Work order → Where a line of the records contains the word "hover", show that line.

Web document revisions:
-- Opening Marker --

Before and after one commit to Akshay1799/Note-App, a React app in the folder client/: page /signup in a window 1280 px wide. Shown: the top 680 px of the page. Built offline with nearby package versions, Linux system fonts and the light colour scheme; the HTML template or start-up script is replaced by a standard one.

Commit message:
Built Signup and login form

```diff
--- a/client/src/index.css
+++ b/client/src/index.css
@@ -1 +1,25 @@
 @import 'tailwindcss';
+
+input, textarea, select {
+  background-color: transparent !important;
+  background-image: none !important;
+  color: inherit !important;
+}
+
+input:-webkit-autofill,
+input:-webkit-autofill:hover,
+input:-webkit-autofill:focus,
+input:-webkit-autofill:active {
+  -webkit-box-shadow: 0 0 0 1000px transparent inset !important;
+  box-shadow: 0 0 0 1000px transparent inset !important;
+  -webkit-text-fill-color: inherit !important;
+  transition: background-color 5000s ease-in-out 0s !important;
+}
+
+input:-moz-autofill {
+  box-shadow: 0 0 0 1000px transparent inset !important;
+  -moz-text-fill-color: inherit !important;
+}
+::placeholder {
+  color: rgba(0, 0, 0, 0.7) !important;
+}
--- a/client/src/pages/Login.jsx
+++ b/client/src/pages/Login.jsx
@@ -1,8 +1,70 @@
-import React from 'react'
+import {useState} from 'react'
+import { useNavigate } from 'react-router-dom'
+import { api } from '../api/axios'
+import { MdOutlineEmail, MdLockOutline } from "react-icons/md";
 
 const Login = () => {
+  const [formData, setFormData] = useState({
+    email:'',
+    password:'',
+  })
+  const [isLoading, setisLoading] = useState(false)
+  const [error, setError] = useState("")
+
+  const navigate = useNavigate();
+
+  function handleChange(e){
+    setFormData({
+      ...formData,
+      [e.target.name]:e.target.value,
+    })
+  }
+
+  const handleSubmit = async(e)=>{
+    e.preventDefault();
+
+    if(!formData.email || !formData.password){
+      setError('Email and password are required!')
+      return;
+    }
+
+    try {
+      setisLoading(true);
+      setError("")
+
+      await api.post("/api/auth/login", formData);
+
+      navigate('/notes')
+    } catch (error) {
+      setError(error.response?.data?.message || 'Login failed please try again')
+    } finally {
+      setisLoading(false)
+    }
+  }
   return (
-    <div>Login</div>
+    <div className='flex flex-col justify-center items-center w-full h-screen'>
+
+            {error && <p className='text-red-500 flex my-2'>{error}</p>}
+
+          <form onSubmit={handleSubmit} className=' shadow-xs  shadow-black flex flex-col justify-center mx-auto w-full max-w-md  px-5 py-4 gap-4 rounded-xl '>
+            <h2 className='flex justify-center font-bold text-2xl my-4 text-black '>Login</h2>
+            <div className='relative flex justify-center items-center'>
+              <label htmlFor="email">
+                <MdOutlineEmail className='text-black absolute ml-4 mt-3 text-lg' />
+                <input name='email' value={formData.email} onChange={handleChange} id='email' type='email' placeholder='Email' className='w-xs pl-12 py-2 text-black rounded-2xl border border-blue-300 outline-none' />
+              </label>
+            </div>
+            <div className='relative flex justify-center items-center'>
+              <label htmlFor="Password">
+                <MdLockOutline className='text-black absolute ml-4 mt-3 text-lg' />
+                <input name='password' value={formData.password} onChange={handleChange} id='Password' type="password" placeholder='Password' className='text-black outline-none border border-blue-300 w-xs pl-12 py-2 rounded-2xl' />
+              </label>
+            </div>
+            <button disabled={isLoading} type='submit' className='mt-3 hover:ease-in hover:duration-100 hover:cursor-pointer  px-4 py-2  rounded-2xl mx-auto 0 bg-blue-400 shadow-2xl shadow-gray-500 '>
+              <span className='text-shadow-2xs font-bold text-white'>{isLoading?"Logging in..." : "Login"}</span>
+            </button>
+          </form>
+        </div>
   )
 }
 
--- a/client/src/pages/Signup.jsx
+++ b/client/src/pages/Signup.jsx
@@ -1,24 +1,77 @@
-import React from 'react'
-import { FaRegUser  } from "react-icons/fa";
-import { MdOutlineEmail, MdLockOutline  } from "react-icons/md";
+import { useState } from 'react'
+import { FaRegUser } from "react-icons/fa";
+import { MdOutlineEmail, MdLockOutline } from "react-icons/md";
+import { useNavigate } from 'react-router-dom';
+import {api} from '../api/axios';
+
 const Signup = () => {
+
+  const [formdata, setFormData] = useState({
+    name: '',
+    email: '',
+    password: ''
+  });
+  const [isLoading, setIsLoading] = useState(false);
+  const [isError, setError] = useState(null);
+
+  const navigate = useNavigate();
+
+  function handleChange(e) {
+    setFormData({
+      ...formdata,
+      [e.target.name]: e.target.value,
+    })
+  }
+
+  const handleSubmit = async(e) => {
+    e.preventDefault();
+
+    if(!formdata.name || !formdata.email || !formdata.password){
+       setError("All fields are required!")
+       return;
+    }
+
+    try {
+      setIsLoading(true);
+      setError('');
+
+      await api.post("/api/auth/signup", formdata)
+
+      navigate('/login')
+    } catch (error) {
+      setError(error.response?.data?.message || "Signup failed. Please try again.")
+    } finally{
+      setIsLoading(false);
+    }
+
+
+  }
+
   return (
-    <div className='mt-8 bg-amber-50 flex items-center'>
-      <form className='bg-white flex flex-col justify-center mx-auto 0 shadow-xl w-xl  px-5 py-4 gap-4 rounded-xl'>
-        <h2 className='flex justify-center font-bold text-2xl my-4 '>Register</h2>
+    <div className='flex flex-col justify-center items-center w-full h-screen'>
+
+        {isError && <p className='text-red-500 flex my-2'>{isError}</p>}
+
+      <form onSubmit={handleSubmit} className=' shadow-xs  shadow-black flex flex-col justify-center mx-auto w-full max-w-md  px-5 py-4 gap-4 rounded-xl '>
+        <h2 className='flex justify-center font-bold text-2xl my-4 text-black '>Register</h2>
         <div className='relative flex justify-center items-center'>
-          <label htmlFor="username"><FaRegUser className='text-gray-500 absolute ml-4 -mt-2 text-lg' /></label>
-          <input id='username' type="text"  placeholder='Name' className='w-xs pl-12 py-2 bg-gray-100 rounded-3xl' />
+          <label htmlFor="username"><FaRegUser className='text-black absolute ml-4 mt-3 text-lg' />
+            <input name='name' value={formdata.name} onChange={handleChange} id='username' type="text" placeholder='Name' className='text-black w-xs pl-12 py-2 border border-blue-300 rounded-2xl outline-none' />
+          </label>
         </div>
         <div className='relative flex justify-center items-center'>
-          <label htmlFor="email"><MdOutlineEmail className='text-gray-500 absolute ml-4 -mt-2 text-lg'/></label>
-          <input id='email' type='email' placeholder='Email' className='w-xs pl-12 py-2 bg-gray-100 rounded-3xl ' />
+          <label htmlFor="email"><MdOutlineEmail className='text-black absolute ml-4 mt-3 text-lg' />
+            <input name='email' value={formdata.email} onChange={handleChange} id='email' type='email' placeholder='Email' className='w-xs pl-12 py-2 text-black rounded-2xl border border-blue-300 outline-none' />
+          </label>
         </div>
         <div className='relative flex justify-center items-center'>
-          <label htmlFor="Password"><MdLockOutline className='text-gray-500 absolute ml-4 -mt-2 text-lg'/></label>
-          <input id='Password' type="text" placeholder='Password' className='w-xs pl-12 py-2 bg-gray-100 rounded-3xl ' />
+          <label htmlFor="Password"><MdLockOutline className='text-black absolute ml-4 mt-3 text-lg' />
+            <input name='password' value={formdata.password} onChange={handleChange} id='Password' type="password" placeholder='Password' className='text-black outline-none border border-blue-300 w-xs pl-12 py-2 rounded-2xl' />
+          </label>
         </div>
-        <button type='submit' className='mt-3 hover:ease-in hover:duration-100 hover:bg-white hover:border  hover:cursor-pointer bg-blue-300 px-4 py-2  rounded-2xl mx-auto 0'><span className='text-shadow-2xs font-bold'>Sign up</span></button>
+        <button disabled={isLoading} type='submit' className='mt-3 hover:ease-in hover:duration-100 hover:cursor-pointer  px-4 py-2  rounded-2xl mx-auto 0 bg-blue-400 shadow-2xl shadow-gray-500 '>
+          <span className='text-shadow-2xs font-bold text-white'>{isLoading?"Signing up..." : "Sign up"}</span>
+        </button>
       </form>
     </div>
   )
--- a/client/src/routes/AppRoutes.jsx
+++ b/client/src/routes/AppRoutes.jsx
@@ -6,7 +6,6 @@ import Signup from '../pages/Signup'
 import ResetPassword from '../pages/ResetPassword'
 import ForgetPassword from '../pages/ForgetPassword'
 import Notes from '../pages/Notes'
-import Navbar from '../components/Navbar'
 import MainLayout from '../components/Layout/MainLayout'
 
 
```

-- Closing Marker --

Response for this exercise →
+input:-webkit-autofill:hover,
+            <button disabled={isLoading} type='submit' className='mt-3 hover:ease-in hover:duration-100 hover:cursor-pointer  px-4 py-2  rounded-2xl mx-auto 0 bg-blue-400 shadow-2xl shadow-gray-500 '>
-        <button type='submit' className='mt-3 hover:ease-in hover:duration-100 hover:bg-white hover:border  hover:cursor-pointer bg-blue-300 px-4 py-2  rounded-2xl mx-auto 0'><span className='text-shadow-2xs font-bold'>Sign up</span></button>
+        <button disabled={isLoading} type='submit' className='mt-3 hover:ease-in hover:duration-100 hover:cursor-pointer  px-4 py-2  rounded-2xl mx-auto 0 bg-blue-400 shadow-2xl shadow-gray-500 '>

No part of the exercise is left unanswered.